> **DATA EXTRACTS**
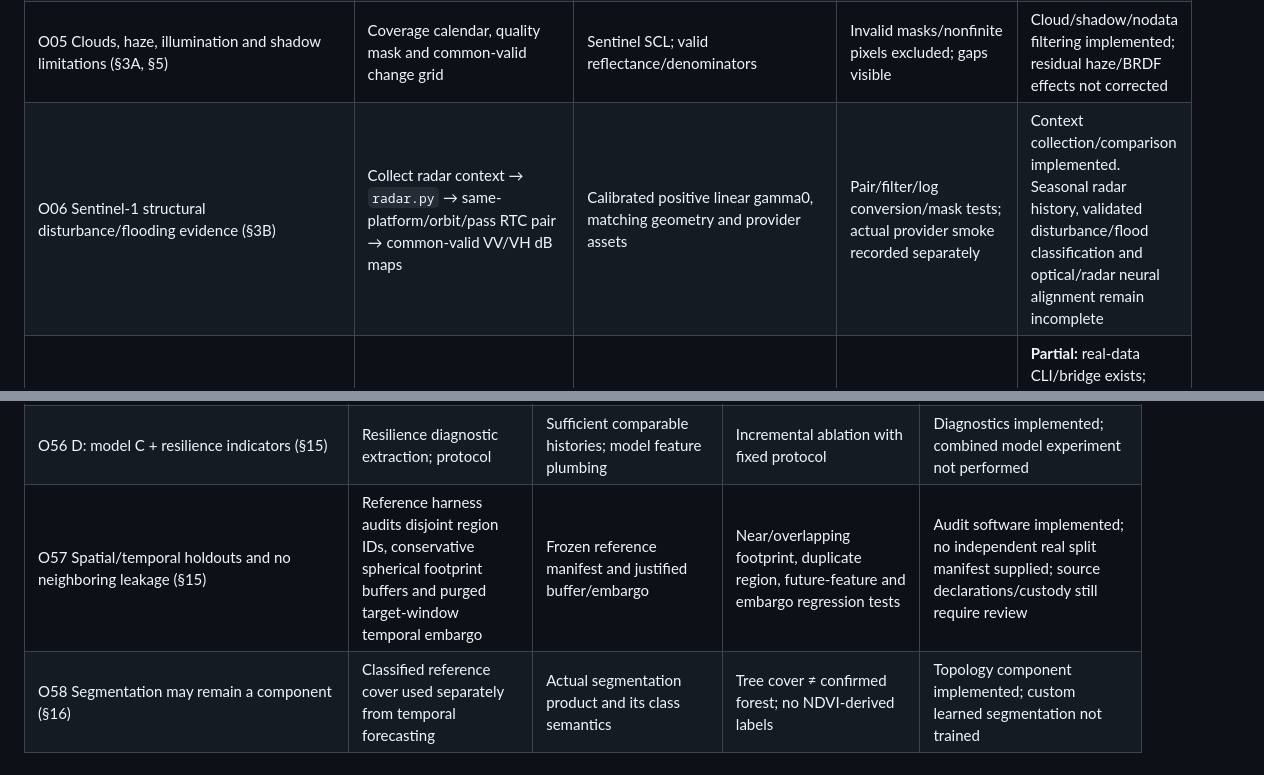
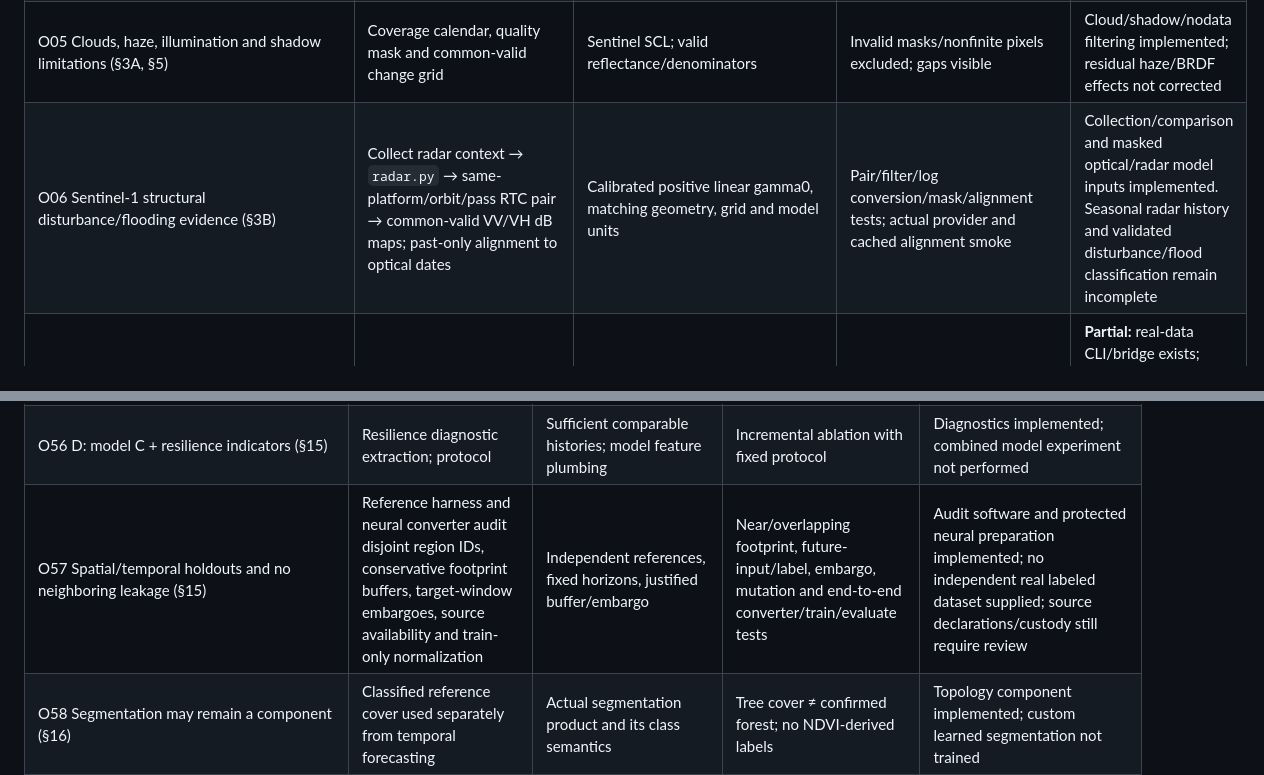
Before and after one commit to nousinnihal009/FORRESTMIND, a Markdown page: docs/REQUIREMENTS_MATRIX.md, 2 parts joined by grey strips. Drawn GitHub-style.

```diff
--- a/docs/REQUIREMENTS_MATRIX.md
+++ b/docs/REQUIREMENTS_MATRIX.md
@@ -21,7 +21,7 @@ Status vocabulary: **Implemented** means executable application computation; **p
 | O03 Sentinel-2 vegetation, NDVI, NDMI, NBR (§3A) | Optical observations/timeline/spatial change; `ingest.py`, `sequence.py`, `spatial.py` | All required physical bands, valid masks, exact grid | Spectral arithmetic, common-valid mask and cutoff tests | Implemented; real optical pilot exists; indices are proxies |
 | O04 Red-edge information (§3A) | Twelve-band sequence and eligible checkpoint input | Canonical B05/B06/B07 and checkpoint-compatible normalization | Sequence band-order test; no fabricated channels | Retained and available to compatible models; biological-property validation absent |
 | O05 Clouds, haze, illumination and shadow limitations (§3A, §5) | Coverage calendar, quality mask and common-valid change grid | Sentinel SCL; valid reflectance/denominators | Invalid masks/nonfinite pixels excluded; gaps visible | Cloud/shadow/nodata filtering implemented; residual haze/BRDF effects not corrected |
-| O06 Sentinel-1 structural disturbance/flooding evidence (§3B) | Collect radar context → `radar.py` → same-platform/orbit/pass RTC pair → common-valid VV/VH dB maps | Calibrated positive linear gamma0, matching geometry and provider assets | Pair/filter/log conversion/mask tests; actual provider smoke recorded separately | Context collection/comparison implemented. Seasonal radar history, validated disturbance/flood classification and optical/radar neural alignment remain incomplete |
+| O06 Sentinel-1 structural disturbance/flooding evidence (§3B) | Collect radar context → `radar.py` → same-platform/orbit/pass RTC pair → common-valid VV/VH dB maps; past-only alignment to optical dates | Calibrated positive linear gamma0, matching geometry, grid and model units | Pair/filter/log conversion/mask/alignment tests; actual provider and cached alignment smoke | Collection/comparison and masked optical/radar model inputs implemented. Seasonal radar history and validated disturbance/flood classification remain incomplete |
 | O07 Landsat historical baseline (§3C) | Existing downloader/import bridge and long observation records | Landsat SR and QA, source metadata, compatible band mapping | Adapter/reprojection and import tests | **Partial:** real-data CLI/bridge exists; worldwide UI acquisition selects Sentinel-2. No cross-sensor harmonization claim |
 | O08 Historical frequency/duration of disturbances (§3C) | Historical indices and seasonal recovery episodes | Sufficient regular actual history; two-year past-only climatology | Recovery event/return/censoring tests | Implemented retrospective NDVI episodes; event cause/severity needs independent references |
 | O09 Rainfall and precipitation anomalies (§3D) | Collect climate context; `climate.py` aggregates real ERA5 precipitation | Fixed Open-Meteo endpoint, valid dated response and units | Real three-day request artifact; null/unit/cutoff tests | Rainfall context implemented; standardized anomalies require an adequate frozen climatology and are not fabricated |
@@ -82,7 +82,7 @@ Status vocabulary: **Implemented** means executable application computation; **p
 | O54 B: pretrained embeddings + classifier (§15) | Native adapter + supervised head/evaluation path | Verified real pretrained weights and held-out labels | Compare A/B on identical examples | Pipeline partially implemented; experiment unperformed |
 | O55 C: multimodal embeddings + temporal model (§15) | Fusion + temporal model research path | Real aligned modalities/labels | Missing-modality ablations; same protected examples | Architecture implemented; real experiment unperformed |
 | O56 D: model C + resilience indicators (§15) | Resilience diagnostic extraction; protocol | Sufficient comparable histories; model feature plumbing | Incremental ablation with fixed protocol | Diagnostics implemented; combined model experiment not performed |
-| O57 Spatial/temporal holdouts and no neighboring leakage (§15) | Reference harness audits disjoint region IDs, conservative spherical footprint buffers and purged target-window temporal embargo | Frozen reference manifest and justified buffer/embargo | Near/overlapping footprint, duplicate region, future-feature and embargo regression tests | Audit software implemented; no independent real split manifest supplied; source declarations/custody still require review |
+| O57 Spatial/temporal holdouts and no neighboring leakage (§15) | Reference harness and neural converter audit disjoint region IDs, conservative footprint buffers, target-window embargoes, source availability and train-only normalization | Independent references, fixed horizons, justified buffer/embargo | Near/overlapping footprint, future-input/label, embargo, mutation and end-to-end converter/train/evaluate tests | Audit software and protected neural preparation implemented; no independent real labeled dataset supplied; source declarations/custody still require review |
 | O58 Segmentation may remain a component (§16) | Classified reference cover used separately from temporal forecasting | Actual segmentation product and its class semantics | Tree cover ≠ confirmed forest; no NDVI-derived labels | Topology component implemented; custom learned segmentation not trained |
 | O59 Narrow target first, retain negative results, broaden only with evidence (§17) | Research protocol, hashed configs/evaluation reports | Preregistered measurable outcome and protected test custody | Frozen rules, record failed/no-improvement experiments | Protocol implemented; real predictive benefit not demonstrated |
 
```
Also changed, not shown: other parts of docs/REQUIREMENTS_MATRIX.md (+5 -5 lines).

...

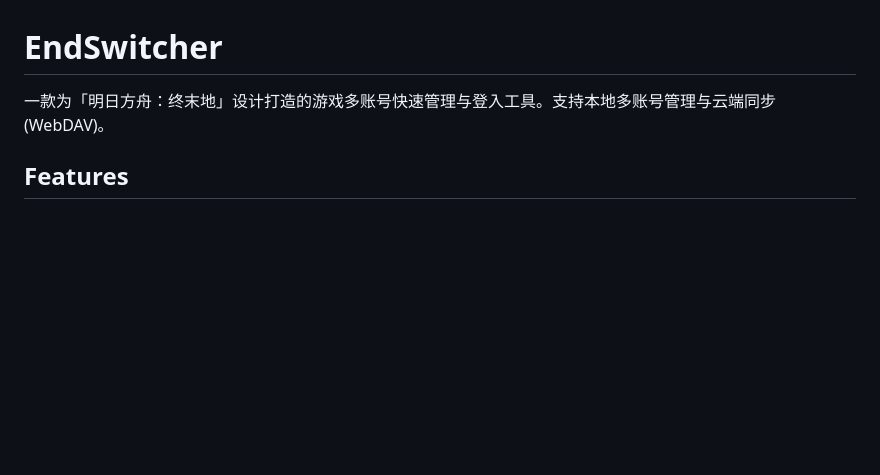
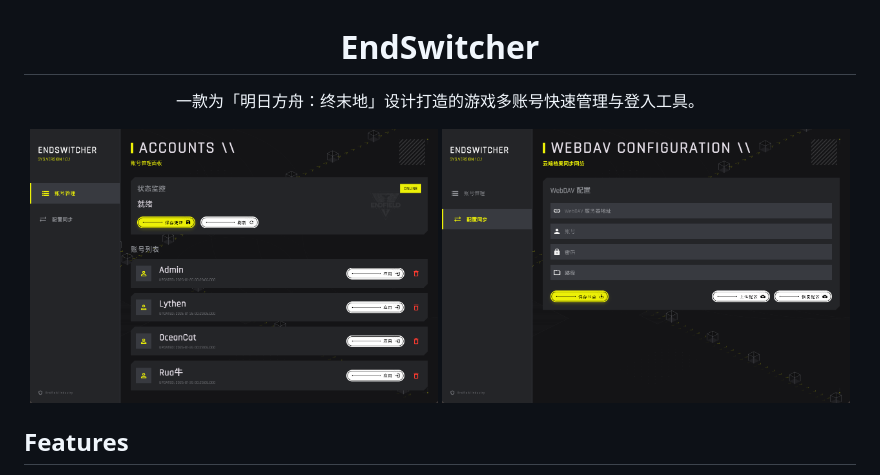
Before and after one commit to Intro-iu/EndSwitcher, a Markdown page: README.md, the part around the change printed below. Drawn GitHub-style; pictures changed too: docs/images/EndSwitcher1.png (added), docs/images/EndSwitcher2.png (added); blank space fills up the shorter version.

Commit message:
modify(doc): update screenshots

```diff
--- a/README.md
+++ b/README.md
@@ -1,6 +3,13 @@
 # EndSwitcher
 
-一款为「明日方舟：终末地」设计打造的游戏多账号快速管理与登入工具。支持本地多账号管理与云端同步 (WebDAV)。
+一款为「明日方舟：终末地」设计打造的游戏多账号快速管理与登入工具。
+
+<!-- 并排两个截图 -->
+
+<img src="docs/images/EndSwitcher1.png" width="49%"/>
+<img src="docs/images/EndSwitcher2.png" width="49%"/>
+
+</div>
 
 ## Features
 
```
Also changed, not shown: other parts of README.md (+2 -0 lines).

...

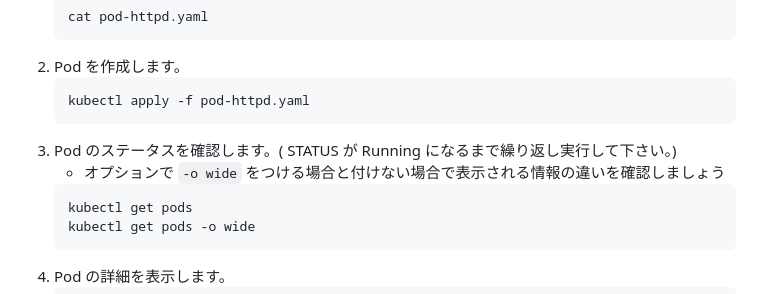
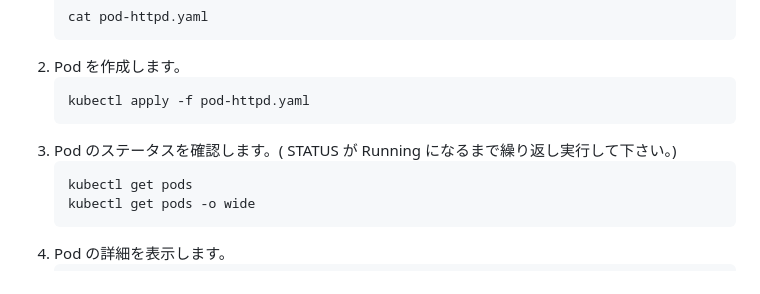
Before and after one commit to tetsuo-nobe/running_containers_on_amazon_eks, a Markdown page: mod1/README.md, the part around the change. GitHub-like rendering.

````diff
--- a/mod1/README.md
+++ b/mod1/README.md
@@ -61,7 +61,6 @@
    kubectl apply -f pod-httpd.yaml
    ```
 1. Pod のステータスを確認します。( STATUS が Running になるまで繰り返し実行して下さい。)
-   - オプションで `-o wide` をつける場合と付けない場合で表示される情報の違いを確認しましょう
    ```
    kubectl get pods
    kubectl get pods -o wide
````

> **WHAT YOU SHOULD DO**
After counting the lines above that include the word "footprint", give only the number.

> **TASK ANSWER**
2